CHARLESTON, W.Va. — To help the next generation of farmers, a West Virginia community farm group is raising funds to acquire land for future growers and beef up a sustainable agriculture economy in a former coal region.
Ian McSweeney, director of the Agrarian Trust, said the national organization is working with its Mountain State arm, the West Virginia Agrarian Commons, to buy an 82-acre farm in Fayette County with a 99-year lease.
He noted the average age of farmland owners is about 65 and the cooperative farm will lower costs to make it easier for new growers to enter agriculture production.
“Existing farmers are aging out, the cost of farmland and farming is considerable, which leads to 37 mid-sized farms a day closing,” McSweeney explained. “It’s just financially unsustainable for farmers to exit and next-generation farmers to take over.”
In a state with 12 million acres of farmland, the Commons group wants to preserve Appalachia’s agrarian way of life while also transforming formerly coal-dominated land.
Individuals and local businesses are partnering to raise funds for the farmland. For more information, go online to agrariantrust.org.
The farm purchase will reverse a trend of absentee holding groups and development companies accumulating West Virginia acreage and not using it.
Susanna Wheeler, board president of the state Agrarian Commons group, said land is expensive and many new farmers are forced to take on so much debt, they can’t afford to use sustainable farming practices.
“Agriculture has pretty big problems that it needs to solve,” Wheeler asserted. “We need farms and we need them to be successful and we need them to be sustainable, and that is a critical component to being able to meet this human right, which is access to food.”
Once purchased, the Fayette County farm will become the New Roots Community Farm, which will expand food access for the region. About one in seven West Virginia residents is food insecure.Disclosure: Agrarian Trust contributes to our fund for reporting on Environmental Justice, Public Lands/Wilderness, Rural/Farming, and Sustainable Agriculture.

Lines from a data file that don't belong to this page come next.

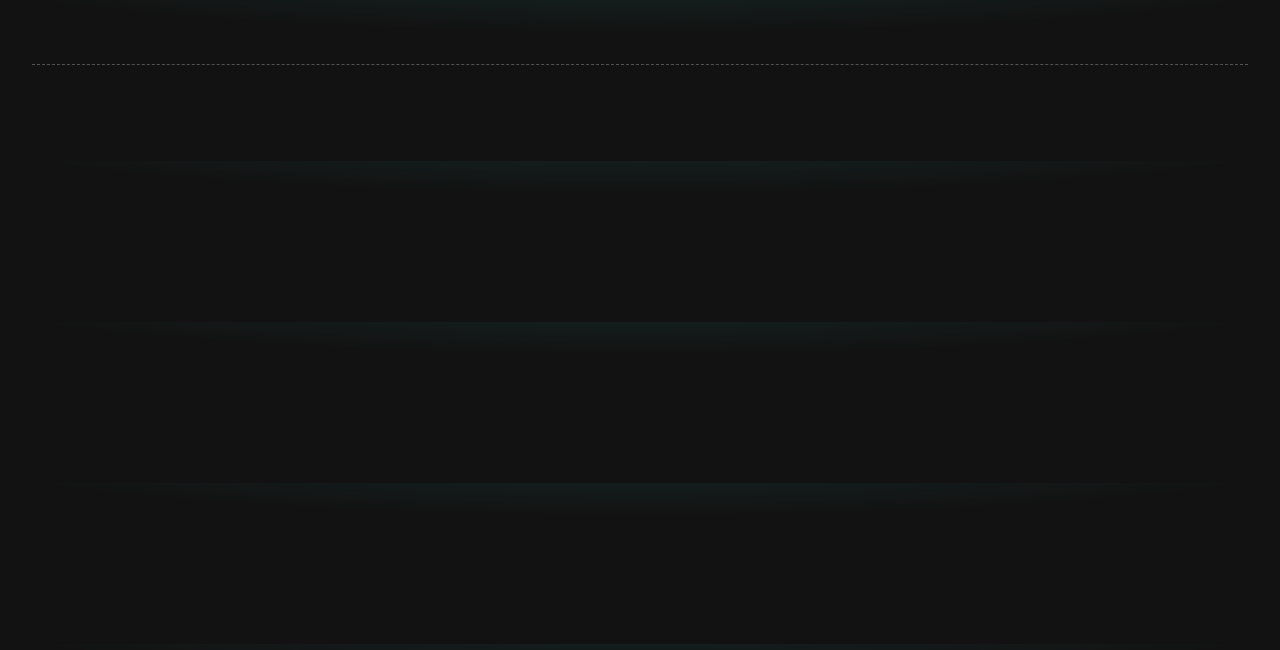
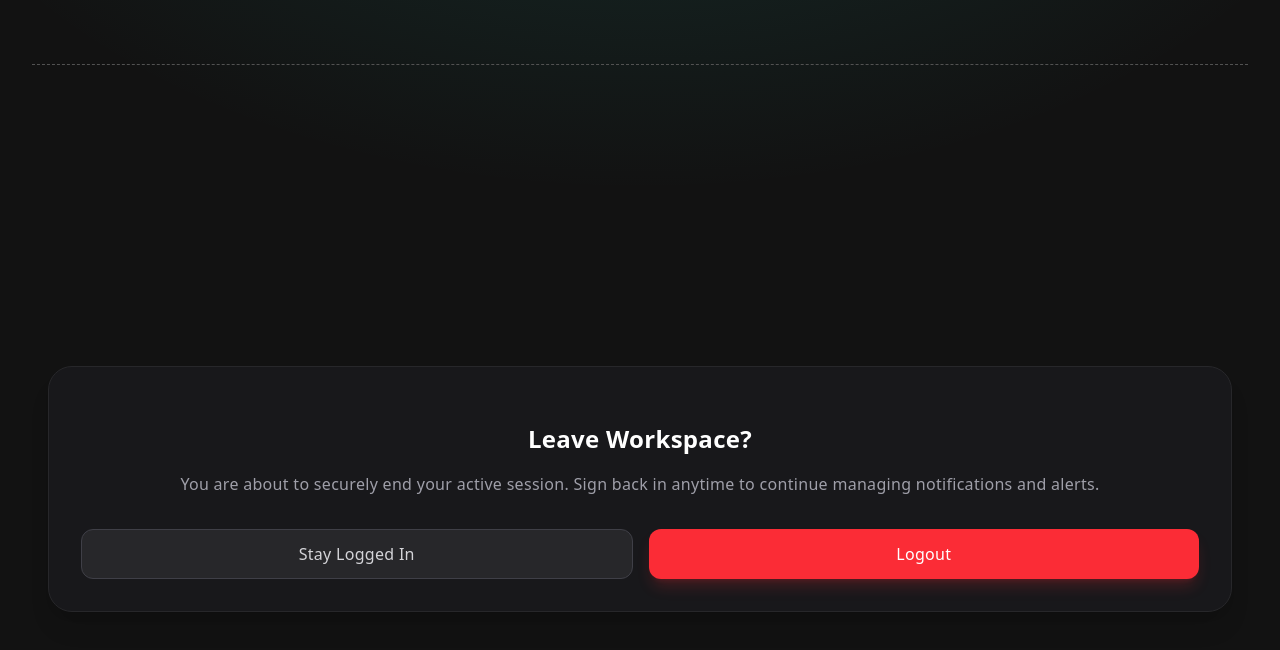
Before and after one commit to Noddy09032001/Notification-Management-System, a Next.js app in the folder frontend/notification-system/: page /logout in a window 1280 px wide. Shown: the top 650 px of the page. Built offline with nearby package versions, Linux system fonts and the light colour scheme.

Commit message:
Added code for the logout component and made changes to the routing

```diff
--- /dev/null
+++ b/frontend/notification-system/src/modules/logout/components/Confirmation.tsx
@@ -0,0 +1,36 @@
+const Confirmation = () => {
+    return (
+        <div className="min-h-screen flex items-center justify-center px-4">
+            <div className="w-full rounded-3xl border border-zinc-200 dark:border-zinc-800 bg-white dark:bg-zinc-900 shadow-xl p-8">
+                <div className="text-center mt-6">
+                    <h1 className="text-2xl font-bold text-zinc-900 dark:text-white">
+                        Leave Workspace?
+                    </h1>
+
+                    <p className="mt-4 text-zinc-600 dark:text-zinc-400 leading-relaxed">
+                        You are about to securely end your active session.
+                        Sign back in anytime to continue managing notifications
+                        and alerts.
+                    </p>
+                </div>
+
+                {/* Buttons */}
+                <div className="flex gap-4 mt-8">
+                    <button
+                        className="w-full py-3 rounded-xl border border-zinc-300 dark:border-zinc-700 bg-zinc-100 dark:bg-zinc-800 text-zinc-700 dark:text-zinc-300 font-medium hover:bg-zinc-200 dark:hover:bg-zinc-700 transition-all duration-200 cursor-pointer"
+                    >
+                        Stay Logged In
+                    </button>
+
+                    <button
+                        className="w-full py-3 rounded-xl bg-red-500 text-white font-medium hover:bg-red-600 transition-all duration-200 shadow-lg shadow-red-500/20 cursor-pointer"
+                    >
+                        Logout
+                    </button>
+                </div>
+            </div>
+        </div>
+    );
+};
+
+export default Confirmation;
--- a/frontend/notification-system/src/modules/logout/components/Logout.tsx
+++ b/frontend/notification-system/src/modules/logout/components/Logout.tsx
@@ -1,6 +1,11 @@
+import Breakline from "@/src/common/components/elements/Breakline";
+import Confirmation from "./Confirmation";
+
 const Logout = () => {
     return(
-        <></>
+        <div>
+            <Confirmation></Confirmation>
+        </div>
     )
 }
 
```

If you would like to help support news in the public interest, click here.